Now It’s Up to the Voters

The chambers were packed at the start of the first 2018 City Council meeting. The majority were there to honor the Gardens Gators for winning the Pop Warner Super Bowl. At the conclusion of that portion of the meeting, about half of the chamber emptied out.

Items of Resident Interest and Board Committee Reports was dominated by Council Member Woods decrying emails generated by an action alert regarding charter changes and term limits, and then seconded by Council Member Litt  who added that there was also a facebook ad with their faces on it. She cautioned residents to  be careful of what one forwards or hits send on. Council Member Lane recounted the incredible Hanukkah celebration which included Ms. Litt and former Mayor Jablin, bringing all the temples together for the celebration. He also mentioned a Senior luncheon where the Council were the wait-staff. Mayor Marino covered a PBGYAA fund-raiser, toy drive and plugged the City resident survey results with 94% approval citing police, fire and recreation as the top issues of importance.

January 4th

City Manager  Report:  Police Major Paul Rogers was recognized for graduating from the FBI National Academy – see the article in the Palm Beach Post , the City’s Holiday Joy Drive benefited over 1600 local children, including displaced victims of Hurricane Maria from Puerto Rico, and discussed the new brush trucks that the City bought, and the item on consent of the purchase of a public education trailer on fire safety – covered by Purchasing and Contracts Director  Km! Ra and Fire Marshall Dave DaRita.

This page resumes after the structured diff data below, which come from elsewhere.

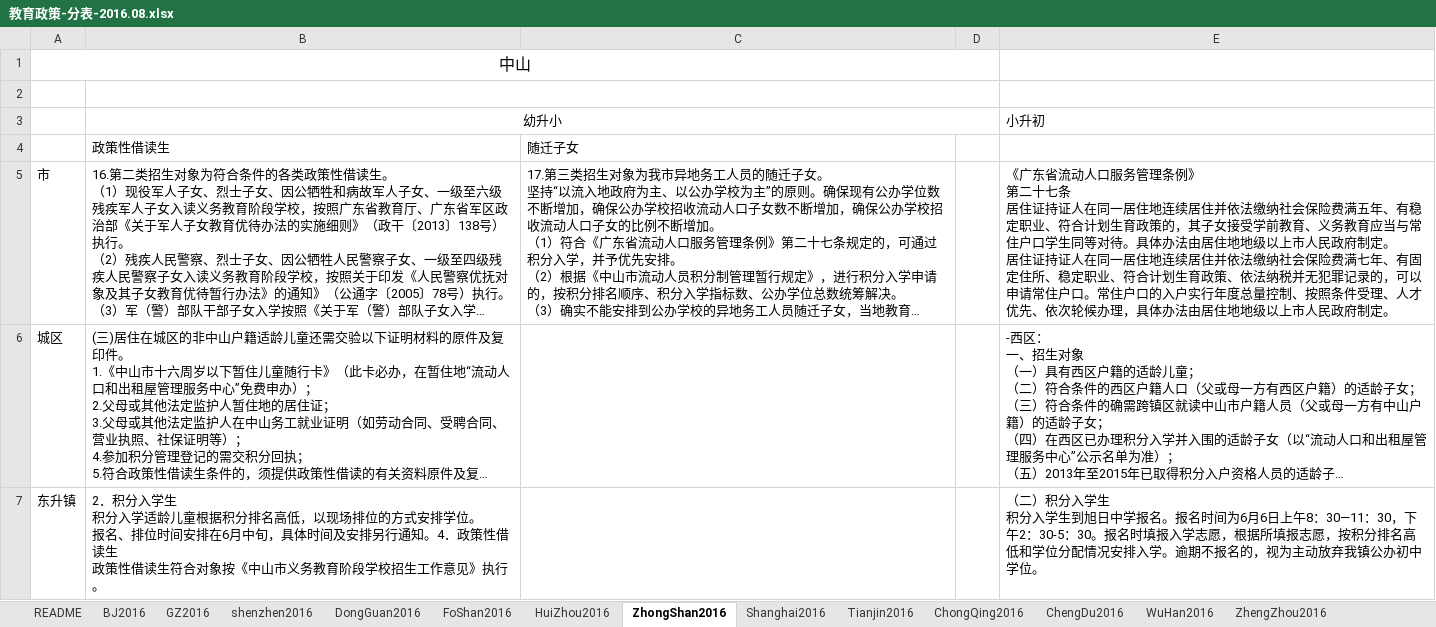
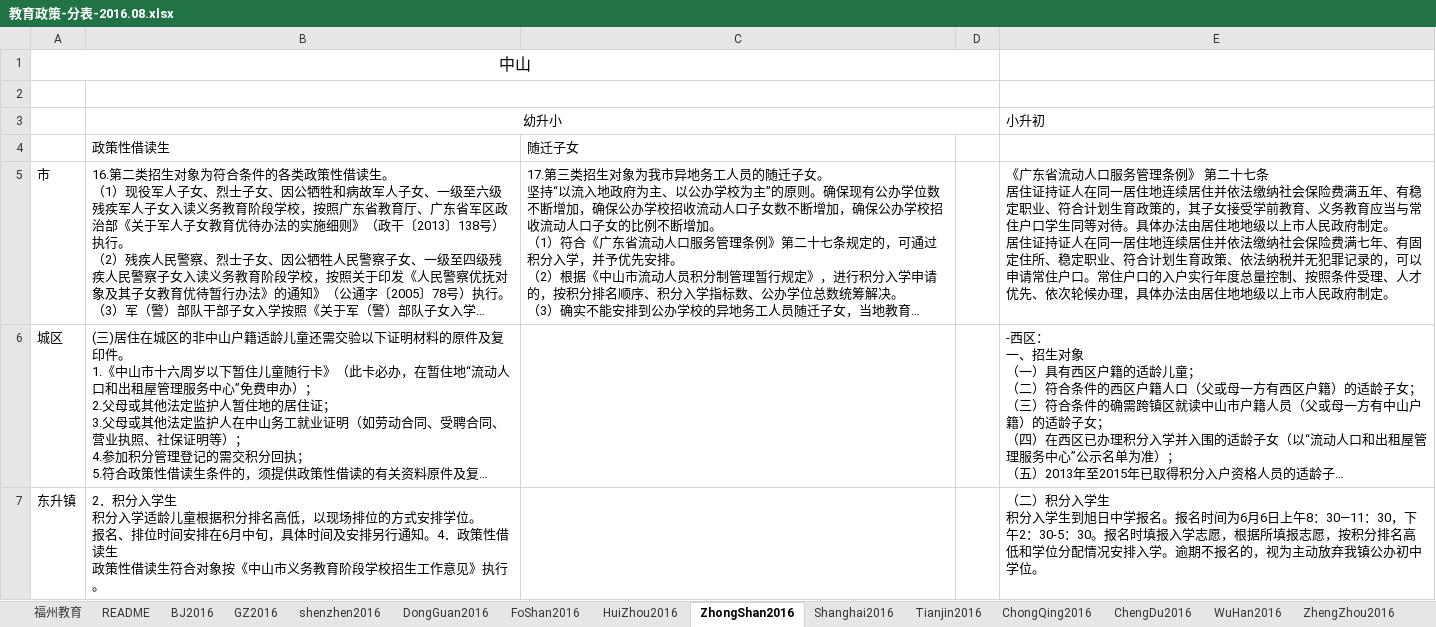
Before and after one commit to geek-plus/mirror-CN, an Excel workbook: 23城市人口政策数据/2-各政策-分表/教育/教育政策-分表-2016.08.xlsx, sheet ZhongShan2016, drawn as a sheet; only a part is shown; long unchanged cells end in …; values as stored, in another font and other column widths than the file's, no borders; the diff names each change by its address in the sheet, - before the commit and + after, or states it on an @@ line.

```diff
--- a/23城市人口政策数据/2-各政策-分表/教育/教育政策-分表-2016.08.xlsx (sheet ZhongShan2016)
+++ b/23城市人口政策数据/2-各政策-分表/教育/教育政策-分表-2016.08.xlsx (sheet ZhongShan2016)
+sheet tab: 福州教育
-E5: …府制定。
+E5: …府制定。
```
Also changed, not shown: other sheet tabs, charts or pictures, 23城市人口政策数据/2-各政策-分表/入户+居住证/入户政策-分表-2016.08.xlsx, 23城市人口政策数据/2-各政策-分表/入户+居住证/各省居住证政策分表.xlsx, 1 other file.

Comments from the Public included heartfelt pleas by Carol and Kevin Easton referencing their long time battle with Code Enforcement and the unfairness of the entire situation. Anthony Badala, President of PBGYAA, thanked the Council for their votes regarding the new County Park and added his support for extending term limits to 3 consecutive terms citing continuity for his organizations successes. Joan Elias, long term resident and a presence at city council meetings for over 23 years, announced that she and her husband will be moving to be closer to their daughter. She also exclaimed her disagreement for term limits and said term limits is wrong for this City.

Public Hearings and Resolutions

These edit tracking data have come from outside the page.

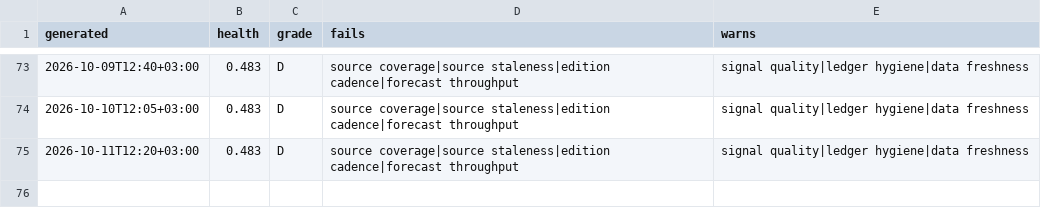
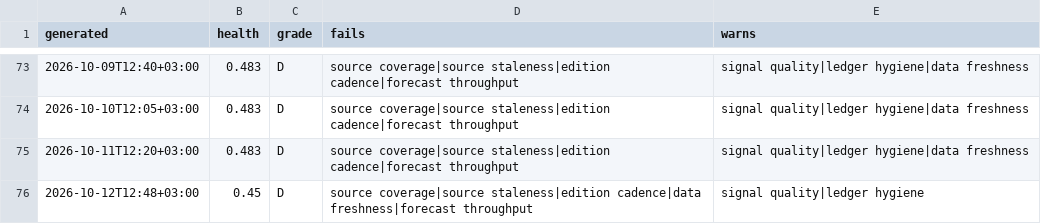
Before and after one commit to ogcollyns-creator/ea-hospitality-pulse, a CSV file: radar/out/self-audit-history.csv, drawn as a sheet; only a part is shown, gaps mark what is left out.

Commit message:
Self-audit 2026-10-12 09:48 UTC

```diff
--- a/radar/out/self-audit-history.csv
+++ b/radar/out/self-audit-history.csv
@@ -75 +75,2 @@ generated,health,grade,fails,warns
 2026-10-11T12:20+03:00,0.483,D,source coverage|source staleness|edition cadence|forecast throughput,signal quality|ledger hygiene|data freshness
+2026-10-12T12:48+03:00,0.45,D,source coverage|source staleness|edition cadence|data freshness|forecast throughput,signal quality|ledger hygiene
```
Also changed, not shown: 2 other files.
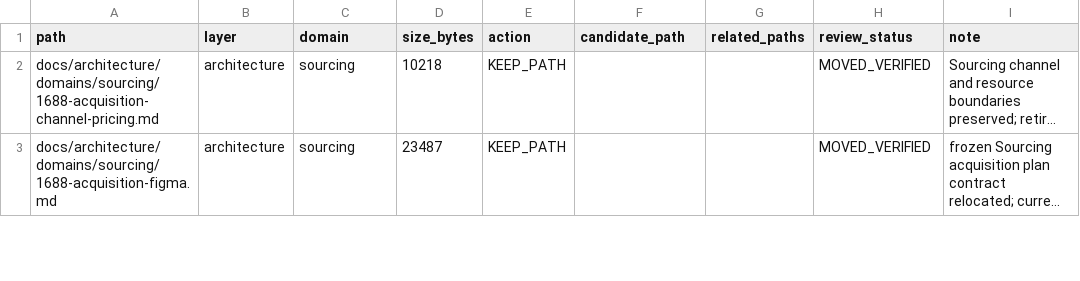
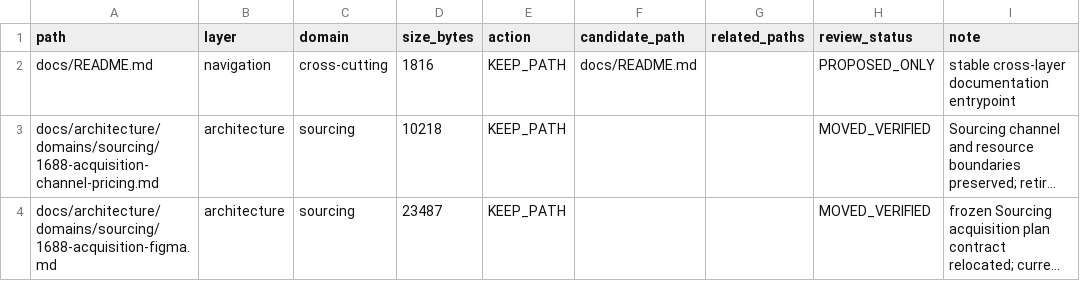
Before and after one commit to henryxu1008/shuomi-ai-commerce, a CSV file: docs/document-inventory.csv, drawn as a sheet; only a part is shown; long unchanged cells end in …; the diff names each change by its address in the sheet, - before the commit and + after, or states it on an @@ line.

Commit message:
docs: include the documentation homepage in the first inventory

```diff
--- a/docs/document-inventory.csv
+++ b/docs/document-inventory.csv
+row 2: docs/README.md | navigation | cross-cutting | 1816 | KEEP_PATH | docs/README.md |  | PROPOSED_ONLY | stable cross-layer documentation entrypoint
```
Also changed, not shown: 1 other file.
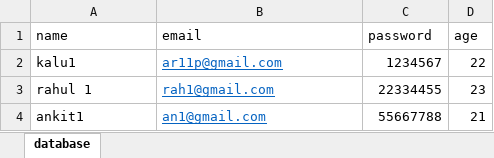
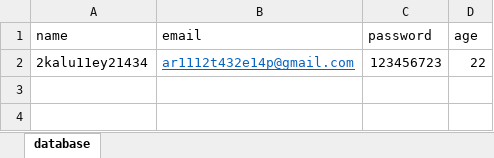
Before and after one commit to shrey-deloitte/HU_RestAssuredMiniAssignment, an Excel workbook: XLsheets/DataBase.xlsx, sheet database, drawn as a sheet; values as stored, in another font and other column widths than the file's, no borders; removed rows and columns are numbered as before the commit, all else as after; the diff names each change by its address in the sheet, - before the commit and + after, or states it on an @@ line.

```diff
--- a/XLsheets/DataBase.xlsx (sheet database)
+++ b/XLsheets/DataBase.xlsx (sheet database)
-row 2: kalu1 | ar11p@gmail.com | 1234567 | 22
-row 3: rahul 1 | rah1@gmail.com | 22334455 | 23
-row 4: ankit1 | an1@gmail.com | 55667788 | 21
+row 2: 2kalu11ey21434 | ar1112t432e14p@gmail.com | 123456723 | 22
```
Also changed, not shown: 15 other files.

Ordinance 24, 2017 pertained to the Annexation of Bay Hill Estates, The Preserve at Bay Hill Estates and Rustic Lakes – second reading and adoption rusticlakeswould result in this being placed on the March 13, 2018 ballot for residents of those communities. The majority of those remaining in the chambers were there to speak for or against placing the involuntary annexation on the ballot. Several in Rustic Lakes, while not opposed to annexation, want the vote to be delayed in order to answer their concerns about this ex-urban community being annexed into the city. Others from the community felt that there was adequate time remaining to get educated and get questions answered by election day. More than 10 people spoke, and one individual brought a list of names of Rustic Lakes residents who wanted annexation. There was some discussion between City Attorney Lohman and Mayor Marino explaining the differences between property tax homestead exemptions versus the definition of homestead used by the state for debt or lien protection, as that was one of the concern cited by some of the residents with large properties. Council voted 5:0 to proceed with placing the annexation question on the ballot.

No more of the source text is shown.